(Records from a data source)
=======

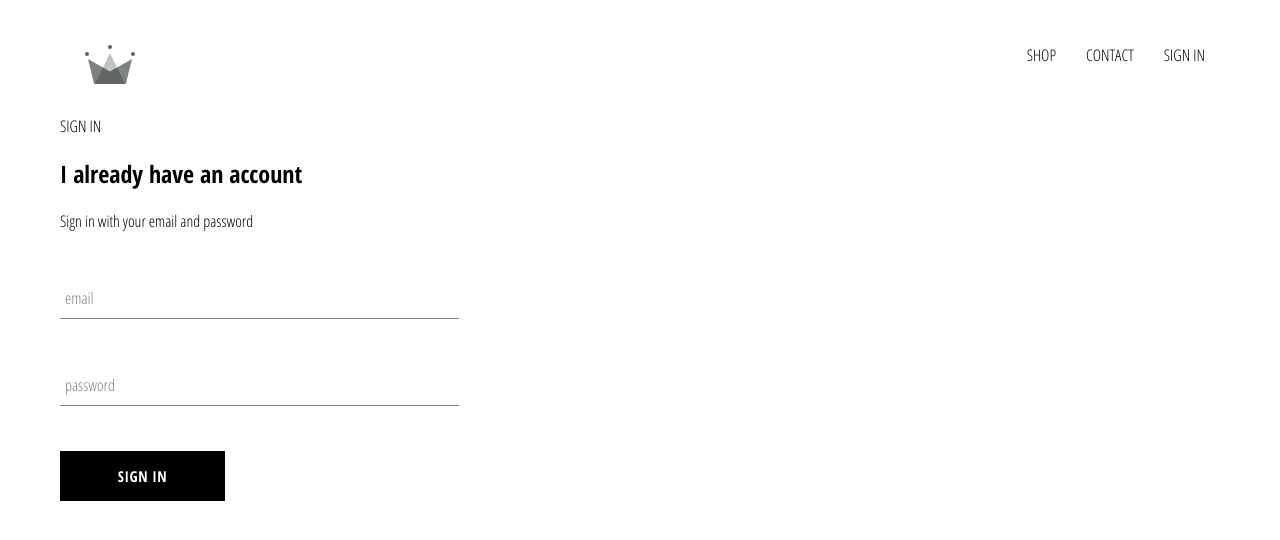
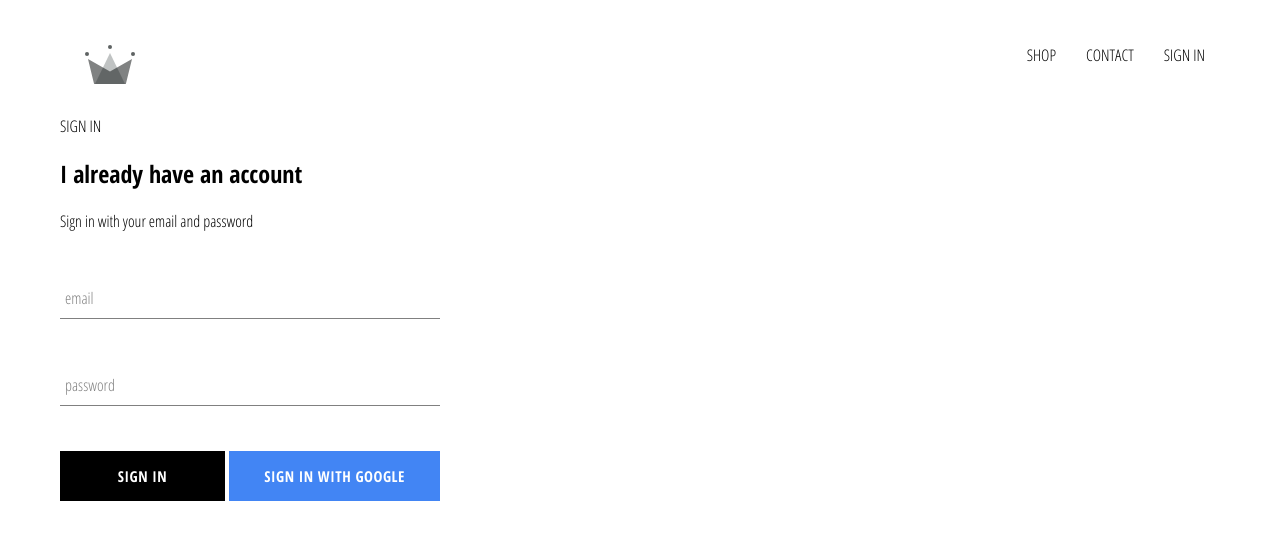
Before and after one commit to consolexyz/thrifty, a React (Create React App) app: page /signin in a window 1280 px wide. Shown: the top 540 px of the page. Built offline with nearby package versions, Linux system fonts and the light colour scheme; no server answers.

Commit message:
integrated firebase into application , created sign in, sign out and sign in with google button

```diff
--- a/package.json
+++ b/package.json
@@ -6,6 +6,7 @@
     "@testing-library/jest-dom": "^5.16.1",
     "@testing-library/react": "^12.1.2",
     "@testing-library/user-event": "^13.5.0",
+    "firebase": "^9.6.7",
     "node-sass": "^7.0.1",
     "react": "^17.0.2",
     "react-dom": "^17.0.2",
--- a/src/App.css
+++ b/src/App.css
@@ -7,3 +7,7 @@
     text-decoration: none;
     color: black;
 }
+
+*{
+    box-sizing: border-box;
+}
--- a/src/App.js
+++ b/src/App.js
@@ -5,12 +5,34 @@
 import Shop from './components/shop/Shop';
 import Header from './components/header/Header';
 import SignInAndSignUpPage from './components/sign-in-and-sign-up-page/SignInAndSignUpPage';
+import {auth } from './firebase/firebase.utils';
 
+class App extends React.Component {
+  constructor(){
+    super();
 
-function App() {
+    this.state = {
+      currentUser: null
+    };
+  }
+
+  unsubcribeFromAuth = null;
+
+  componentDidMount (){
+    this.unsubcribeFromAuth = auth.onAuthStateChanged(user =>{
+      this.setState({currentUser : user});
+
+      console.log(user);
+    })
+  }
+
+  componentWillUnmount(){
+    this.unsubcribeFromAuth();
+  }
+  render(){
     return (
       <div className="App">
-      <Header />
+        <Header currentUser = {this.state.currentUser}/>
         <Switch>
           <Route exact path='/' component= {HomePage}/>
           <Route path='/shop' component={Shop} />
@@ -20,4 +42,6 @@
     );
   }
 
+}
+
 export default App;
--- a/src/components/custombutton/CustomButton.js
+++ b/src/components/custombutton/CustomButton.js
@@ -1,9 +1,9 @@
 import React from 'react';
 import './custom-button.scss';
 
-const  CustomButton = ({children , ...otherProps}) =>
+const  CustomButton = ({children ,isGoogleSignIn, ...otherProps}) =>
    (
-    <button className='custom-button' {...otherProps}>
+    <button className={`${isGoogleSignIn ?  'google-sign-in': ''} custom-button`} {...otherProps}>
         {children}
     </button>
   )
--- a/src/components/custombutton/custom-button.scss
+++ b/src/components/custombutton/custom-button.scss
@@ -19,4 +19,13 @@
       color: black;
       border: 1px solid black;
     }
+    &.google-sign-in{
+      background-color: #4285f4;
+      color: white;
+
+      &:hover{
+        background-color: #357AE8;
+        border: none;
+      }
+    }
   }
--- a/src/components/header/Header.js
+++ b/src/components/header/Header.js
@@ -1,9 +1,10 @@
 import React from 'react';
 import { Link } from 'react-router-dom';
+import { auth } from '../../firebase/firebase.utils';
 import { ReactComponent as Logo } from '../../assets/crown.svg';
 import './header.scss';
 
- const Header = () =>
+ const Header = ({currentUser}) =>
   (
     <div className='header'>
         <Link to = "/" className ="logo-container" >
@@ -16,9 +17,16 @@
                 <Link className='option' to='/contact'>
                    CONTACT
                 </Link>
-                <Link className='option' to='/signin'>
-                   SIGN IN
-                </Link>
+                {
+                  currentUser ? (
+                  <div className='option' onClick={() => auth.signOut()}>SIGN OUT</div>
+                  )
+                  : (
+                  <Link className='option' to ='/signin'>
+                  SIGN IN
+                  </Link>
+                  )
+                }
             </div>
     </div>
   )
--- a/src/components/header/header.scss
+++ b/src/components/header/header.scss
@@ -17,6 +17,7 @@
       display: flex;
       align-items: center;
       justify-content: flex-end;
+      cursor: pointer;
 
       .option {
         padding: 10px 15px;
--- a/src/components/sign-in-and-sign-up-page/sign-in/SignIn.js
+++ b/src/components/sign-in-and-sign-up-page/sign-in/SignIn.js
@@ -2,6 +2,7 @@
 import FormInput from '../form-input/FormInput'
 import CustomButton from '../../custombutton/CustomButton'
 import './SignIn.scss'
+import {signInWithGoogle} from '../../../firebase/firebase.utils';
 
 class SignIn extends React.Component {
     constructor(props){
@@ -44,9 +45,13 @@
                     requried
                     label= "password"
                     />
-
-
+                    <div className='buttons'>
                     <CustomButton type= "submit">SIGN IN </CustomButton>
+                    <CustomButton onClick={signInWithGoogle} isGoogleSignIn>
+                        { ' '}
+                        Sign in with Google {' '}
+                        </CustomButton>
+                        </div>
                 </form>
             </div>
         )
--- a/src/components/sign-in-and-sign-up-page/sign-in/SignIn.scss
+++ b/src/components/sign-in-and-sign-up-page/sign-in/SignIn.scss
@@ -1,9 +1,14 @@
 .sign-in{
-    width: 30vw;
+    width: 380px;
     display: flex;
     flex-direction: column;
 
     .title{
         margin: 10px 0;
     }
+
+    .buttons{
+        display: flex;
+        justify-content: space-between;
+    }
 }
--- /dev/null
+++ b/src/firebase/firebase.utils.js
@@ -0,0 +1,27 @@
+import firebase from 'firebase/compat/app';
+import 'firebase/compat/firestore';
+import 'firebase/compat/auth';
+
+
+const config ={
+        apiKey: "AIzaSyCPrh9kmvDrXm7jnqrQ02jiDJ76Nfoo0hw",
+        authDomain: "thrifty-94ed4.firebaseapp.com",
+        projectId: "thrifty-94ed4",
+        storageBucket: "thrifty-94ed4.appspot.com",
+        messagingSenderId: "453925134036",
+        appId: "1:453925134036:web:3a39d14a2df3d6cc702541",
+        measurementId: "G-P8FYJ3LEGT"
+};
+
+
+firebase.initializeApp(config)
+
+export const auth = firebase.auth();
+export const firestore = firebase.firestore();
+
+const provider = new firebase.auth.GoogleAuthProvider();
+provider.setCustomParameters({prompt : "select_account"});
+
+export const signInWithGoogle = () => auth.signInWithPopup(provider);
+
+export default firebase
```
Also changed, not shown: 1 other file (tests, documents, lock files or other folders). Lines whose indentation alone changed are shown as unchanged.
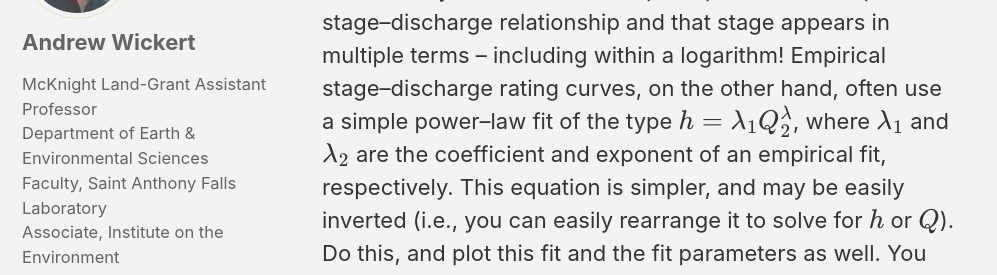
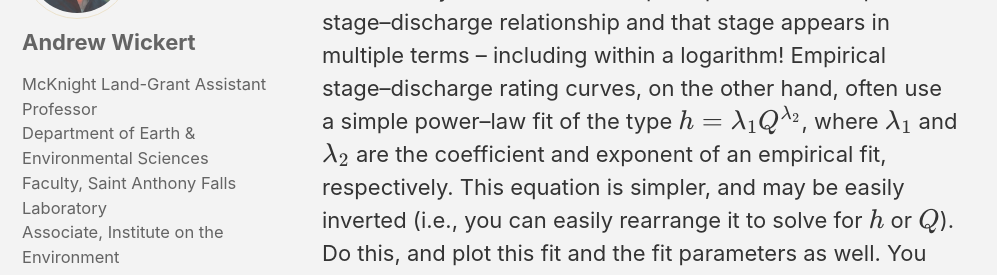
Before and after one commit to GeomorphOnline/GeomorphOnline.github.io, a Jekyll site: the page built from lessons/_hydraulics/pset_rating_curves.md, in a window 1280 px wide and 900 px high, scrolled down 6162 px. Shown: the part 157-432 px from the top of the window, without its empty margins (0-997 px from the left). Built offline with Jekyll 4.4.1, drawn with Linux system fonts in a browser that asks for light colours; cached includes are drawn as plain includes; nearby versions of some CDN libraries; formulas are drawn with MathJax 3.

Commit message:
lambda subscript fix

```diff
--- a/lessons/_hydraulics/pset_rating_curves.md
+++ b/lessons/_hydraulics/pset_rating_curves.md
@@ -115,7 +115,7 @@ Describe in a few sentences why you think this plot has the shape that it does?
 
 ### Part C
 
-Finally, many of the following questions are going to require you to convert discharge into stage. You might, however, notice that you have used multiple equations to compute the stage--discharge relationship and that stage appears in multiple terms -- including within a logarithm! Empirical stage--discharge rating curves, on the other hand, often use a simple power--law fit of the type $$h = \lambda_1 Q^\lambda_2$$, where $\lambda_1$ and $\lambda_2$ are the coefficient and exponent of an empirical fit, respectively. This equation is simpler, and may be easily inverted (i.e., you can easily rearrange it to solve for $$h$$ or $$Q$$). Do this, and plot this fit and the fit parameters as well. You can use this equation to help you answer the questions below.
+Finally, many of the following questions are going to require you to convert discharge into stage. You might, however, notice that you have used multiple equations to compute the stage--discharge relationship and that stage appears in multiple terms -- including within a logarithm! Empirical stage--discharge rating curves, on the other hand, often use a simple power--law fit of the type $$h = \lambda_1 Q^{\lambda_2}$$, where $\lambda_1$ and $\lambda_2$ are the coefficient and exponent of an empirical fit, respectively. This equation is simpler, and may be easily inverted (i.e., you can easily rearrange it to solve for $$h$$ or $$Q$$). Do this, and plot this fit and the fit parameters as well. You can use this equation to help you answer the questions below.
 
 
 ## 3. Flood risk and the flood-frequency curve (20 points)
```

=======

» Assignment: In the entries above, identify each line that includes the string "path", then copy it.

» Solution to this exercise:
           <Route exact path='/' component= {HomePage}/>
           <Route path='/shop' component={Shop} />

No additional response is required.